WORK TO COMPLETE: For each record below, write an exact copy.

### SOURCE MATERIAL

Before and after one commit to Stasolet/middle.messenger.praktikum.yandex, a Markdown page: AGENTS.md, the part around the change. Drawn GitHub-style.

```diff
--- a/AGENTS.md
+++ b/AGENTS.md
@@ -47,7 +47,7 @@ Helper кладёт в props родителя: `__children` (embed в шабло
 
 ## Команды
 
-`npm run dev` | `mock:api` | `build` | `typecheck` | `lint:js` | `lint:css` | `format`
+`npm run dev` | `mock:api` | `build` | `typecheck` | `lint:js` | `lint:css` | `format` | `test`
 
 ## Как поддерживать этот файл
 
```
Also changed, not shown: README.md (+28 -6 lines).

######

OUTPUT:
Before and after one commit to Stasolet/middle.messenger.praktikum.yandex, a Markdown page: AGENTS.md, the part around the change. Drawn GitHub-style.

```diff
--- a/AGENTS.md
+++ b/AGENTS.md
@@ -47,7 +47,7 @@ Helper кладёт в props родителя: `__children` (embed в шабло
 
 ## Команды
 
-`npm run dev` | `mock:api` | `build` | `typecheck` | `lint:js` | `lint:css` | `format`
+`npm run dev` | `mock:api` | `build` | `typecheck` | `lint:js` | `lint:css` | `format` | `test`
 
 ## Как поддерживать этот файл
 
```
Also changed, not shown: README.md (+28 -6 lines).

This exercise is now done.